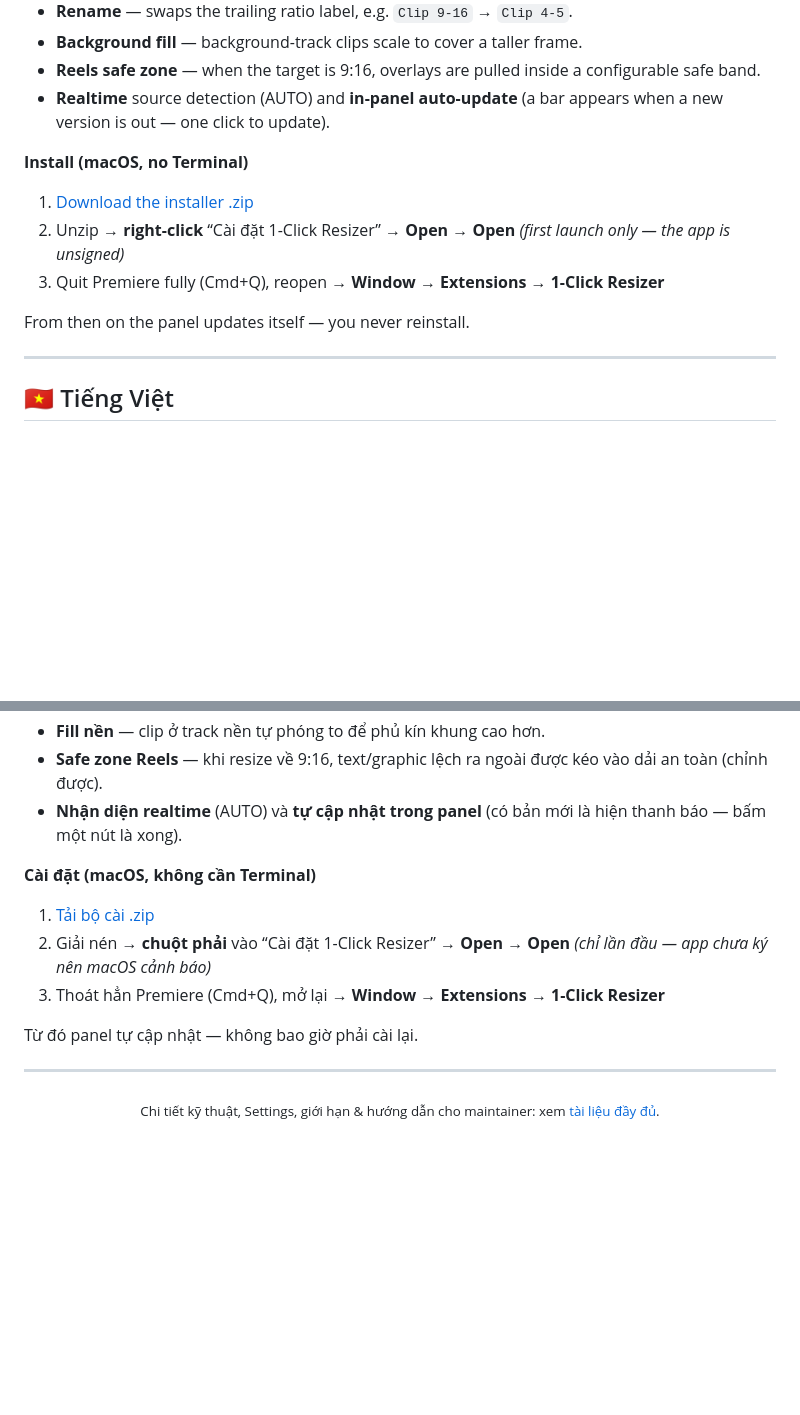
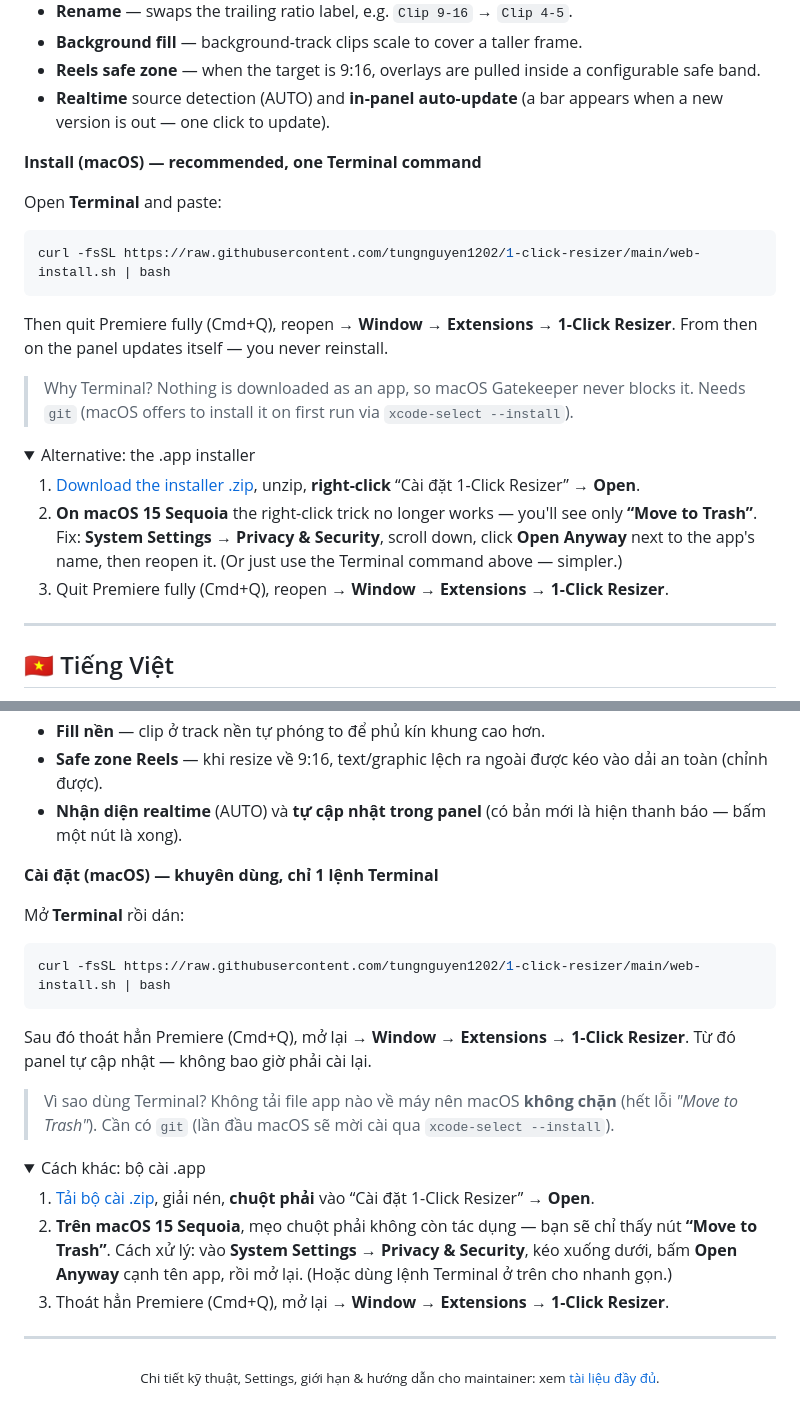
Before and after one commit to tungnguyen1202/1-click-resizer, a Markdown page: README.md, 2 parts joined by grey strips. Drawn GitHub-style; folded sections open; blank space fills up the shorter version.

Commit message:
cài qua Terminal one-liner (web-install.sh) — hết lỗi Gatekeeper 'Move to Trash'; hướng dẫn Open Anyway cho .app (v1.7.8)

````diff
--- a/README.md
+++ b/README.md
@@ -34,12 +34,24 @@
 - **Reels safe zone** — when the target is 9:16, overlays are pulled inside a configurable safe band.
 - **Realtime** source detection (AUTO) and **in-panel auto-update** (a bar appears when a new version is out — one click to update).
 
-**Install (macOS, no Terminal)**
-1. [Download the installer .zip](https://github.com/tungnguyen1202/1-click-resizer/releases/latest/download/1-Click-Resizer-Installer.zip)
-2. Unzip → **right-click** “Cài đặt 1-Click Resizer” → **Open** → **Open** *(first launch only — the app is unsigned)*
-3. Quit Premiere fully (Cmd+Q), reopen → **Window → Extensions → 1-Click Resizer**
+**Install (macOS) — recommended, one Terminal command**
 
-From then on the panel updates itself — you never reinstall.
+Open **Terminal** and paste:
+
+```bash
+curl -fsSL https://raw.githubusercontent.com/tungnguyen1202/1-click-resizer/main/web-install.sh | bash
+```
+
+Then quit Premiere fully (Cmd+Q), reopen → **Window → Extensions → 1-Click Resizer**. From then on the panel updates itself — you never reinstall.
+
+> Why Terminal? Nothing is downloaded as an app, so macOS Gatekeeper never blocks it. Needs `git` (macOS offers to install it on first run via `xcode-select --install`).
+
+<details><summary>Alternative: the .app installer</summary>
+
+1. [Download the installer .zip](https://github.com/tungnguyen1202/1-click-resizer/releases/latest/download/1-Click-Resizer-Installer.zip), unzip, **right-click** “Cài đặt 1-Click Resizer” → **Open**.
+2. **On macOS 15 Sequoia** the right-click trick no longer works — you'll see only **“Move to Trash”**. Fix: **System Settings → Privacy & Security**, scroll down, click **Open Anyway** next to the app's name, then reopen it. (Or just use the Terminal command above — simpler.)
+3. Quit Premiere fully (Cmd+Q), reopen → **Window → Extensions → 1-Click Resizer**.
+</details>
 
 ---
 
@@ -55,12 +67,24 @@ From then on the panel updates itself — you never reinstall.
 - **Safe zone Reels** — khi resize về 9:16, text/graphic lệch ra ngoài được kéo vào dải an toàn (chỉnh được).
 - **Nhận diện realtime** (AUTO) và **tự cập nhật trong panel** (có bản mới là hiện thanh báo — bấm một nút là xong).
 
-**Cài đặt (macOS, không cần Terminal)**
-1. [Tải bộ cài .zip](https://github.com/tungnguyen1202/1-click-resizer/releases/latest/download/1-Click-Resizer-Installer.zip)
-2. Giải nén → **chuột phải** vào “Cài đặt 1-Click Resizer” → **Open** → **Open** *(chỉ lần đầu — app chưa ký nên macOS cảnh báo)*
-3. Thoát hẳn Premiere (Cmd+Q), mở lại → **Window → Extensions → 1-Click Resizer**
+**Cài đặt (macOS) — khuyên dùng, chỉ 1 lệnh Terminal**
 
-Từ đó panel tự cập nhật — không bao giờ phải cài lại.
+Mở **Terminal** rồi dán:
+
+```bash
+curl -fsSL https://raw.githubusercontent.com/tungnguyen1202/1-click-resizer/main/web-install.sh | bash
+```
+
+Sau đó thoát hẳn Premiere (Cmd+Q), mở lại → **Window → Extensions → 1-Click Resizer**. Từ đó panel tự cập nhật — không bao giờ phải cài lại.
+
+> Vì sao dùng Terminal? Không tải file app nào về máy nên macOS **không chặn** (hết lỗi *"Move to Trash"*). Cần có `git` (lần đầu macOS sẽ mời cài qua `xcode-select --install`).
+
+<details><summary>Cách khác: bộ cài .app</summary>
+
+1. [Tải bộ cài .zip](https://github.com/tungnguyen1202/1-click-resizer/releases/latest/download/1-Click-Resizer-Installer.zip), giải nén, **chuột phải** vào “Cài đặt 1-Click Resizer” → **Open**.
+2. **Trên macOS 15 Sequoia**, mẹo chuột phải không còn tác dụng — bạn sẽ chỉ thấy nút **“Move to Trash”**. Cách xử lý: vào **System Settings → Privacy & Security**, kéo xuống dưới, bấm **Open Anyway** cạnh tên app, rồi mở lại. (Hoặc dùng lệnh Terminal ở trên cho nhanh gọn.)
+3. Thoát hẳn Premiere (Cmd+Q), mở lại → **Window → Extensions → 1-Click Resizer**.
+</details>
 
 ---
 
````
Also changed, not shown: com.oneclickresize.panel/README.md (+21 -10 lines), media/panel.png, 6 other files.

┄┄┄┄┄┄

* [Work instruction] Although the records contain pictures, your copy should hold only the text, reproduced exactly.

* [Exercise answer]
Before and after one commit to tungnguyen1202/1-click-resizer, a Markdown page: README.md, 2 parts joined by grey strips. Drawn GitHub-style; folded sections open; blank space fills up the shorter version.

Commit message:
cài qua Terminal one-liner (web-install.sh) — hết lỗi Gatekeeper 'Move to Trash'; hướng dẫn Open Anyway cho .app (v1.7.8)

````diff
--- a/README.md
+++ b/README.md
@@ -34,12 +34,24 @@
 - **Reels safe zone** — when the target is 9:16, overlays are pulled inside a configurable safe band.
 - **Realtime** source detection (AUTO) and **in-panel auto-update** (a bar appears when a new version is out — one click to update).
 
-**Install (macOS, no Terminal)**
-1. [Download the installer .zip](https://github.com/tungnguyen1202/1-click-resizer/releases/latest/download/1-Click-Resizer-Installer.zip)
-2. Unzip → **right-click** “Cài đặt 1-Click Resizer” → **Open** → **Open** *(first launch only — the app is unsigned)*
-3. Quit Premiere fully (Cmd+Q), reopen → **Window → Extensions → 1-Click Resizer**
+**Install (macOS) — recommended, one Terminal command**
 
-From then on the panel updates itself — you never reinstall.
+Open **Terminal** and paste:
+
+```bash
+curl -fsSL https://raw.githubusercontent.com/tungnguyen1202/1-click-resizer/main/web-install.sh | bash
+```
+
+Then quit Premiere fully (Cmd+Q), reopen → **Window → Extensions → 1-Click Resizer**. From then on the panel updates itself — you never reinstall.
+
+> Why Terminal? Nothing is downloaded as an app, so macOS Gatekeeper never blocks it. Needs `git` (macOS offers to install it on first run via `xcode-select --install`).
+
+<details><summary>Alternative: the .app installer</summary>
+
+1. [Download the installer .zip](https://github.com/tungnguyen1202/1-click-resizer/releases/latest/download/1-Click-Resizer-Installer.zip), unzip, **right-click** “Cài đặt 1-Click Resizer” → **Open**.
+2. **On macOS 15 Sequoia** the right-click trick no longer works — you'll see only **“Move to Trash”**. Fix: **System Settings → Privacy & Security**, scroll down, click **Open Anyway** next to the app's name, then reopen it. (Or just use the Terminal command above — simpler.)
+3. Quit Premiere fully (Cmd+Q), reopen → **Window → Extensions → 1-Click Resizer**.
+</details>
 
 ---
 
@@ -55,12 +67,24 @@ From then on the panel updates itself — you never reinstall.
 - **Safe zone Reels** — khi resize về 9:16, text/graphic lệch ra ngoài được kéo vào dải an toàn (chỉnh được).
 - **Nhận diện realtime** (AUTO) và **tự cập nhật trong panel** (có bản mới là hiện thanh báo — bấm một nút là xong).
 
-**Cài đặt (macOS, không cần Terminal)**
-1. [Tải bộ cài .zip](https://github.com/tungnguyen1202/1-click-resizer/releases/latest/download/1-Click-Resizer-Installer.zip)
-2. Giải nén → **chuột phải** vào “Cài đặt 1-Click Resizer” → **Open** → **Open** *(chỉ lần đầu — app chưa ký nên macOS cảnh báo)*
-3. Thoát hẳn Premiere (Cmd+Q), mở lại → **Window → Extensions → 1-Click Resizer**
+**Cài đặt (macOS) — khuyên dùng, chỉ 1 lệnh Terminal**
 
-Từ đó panel tự cập nhật — không bao giờ phải cài lại.
+Mở **Terminal** rồi dán:
+
+```bash
+curl -fsSL https://raw.githubusercontent.com/tungnguyen1202/1-click-resizer/main/web-install.sh | bash
+```
+
+Sau đó thoát hẳn Premiere (Cmd+Q), mở lại → **Window → Extensions → 1-Click Resizer**. Từ đó panel tự cập nhật — không bao giờ phải cài lại.
+
+> Vì sao dùng Terminal? Không tải file app nào về máy nên macOS **không chặn** (hết lỗi *"Move to Trash"*). Cần có `git` (lần đầu macOS sẽ mời cài qua `xcode-select --install`).
+
+<details><summary>Cách khác: bộ cài .app</summary>
+
+1. [Tải bộ cài .zip](https://github.com/tungnguyen1202/1-click-resizer/releases/latest/download/1-Click-Resizer-Installer.zip), giải nén, **chuột phải** vào “Cài đặt 1-Click Resizer” → **Open**.
+2. **Trên macOS 15 Sequoia**, mẹo chuột phải không còn tác dụng — bạn sẽ chỉ thấy nút **“Move to Trash”**. Cách xử lý: vào **System Settings → Privacy & Security**, kéo xuống dưới, bấm **Open Anyway** cạnh tên app, rồi mở lại. (Hoặc dùng lệnh Terminal ở trên cho nhanh gọn.)
+3. Thoát hẳn Premiere (Cmd+Q), mở lại → **Window → Extensions → 1-Click Resizer**.
+</details>
 
 ---
 
````
Also changed, not shown: com.oneclickresize.panel/README.md (+21 -10 lines), media/panel.png, 6 other files.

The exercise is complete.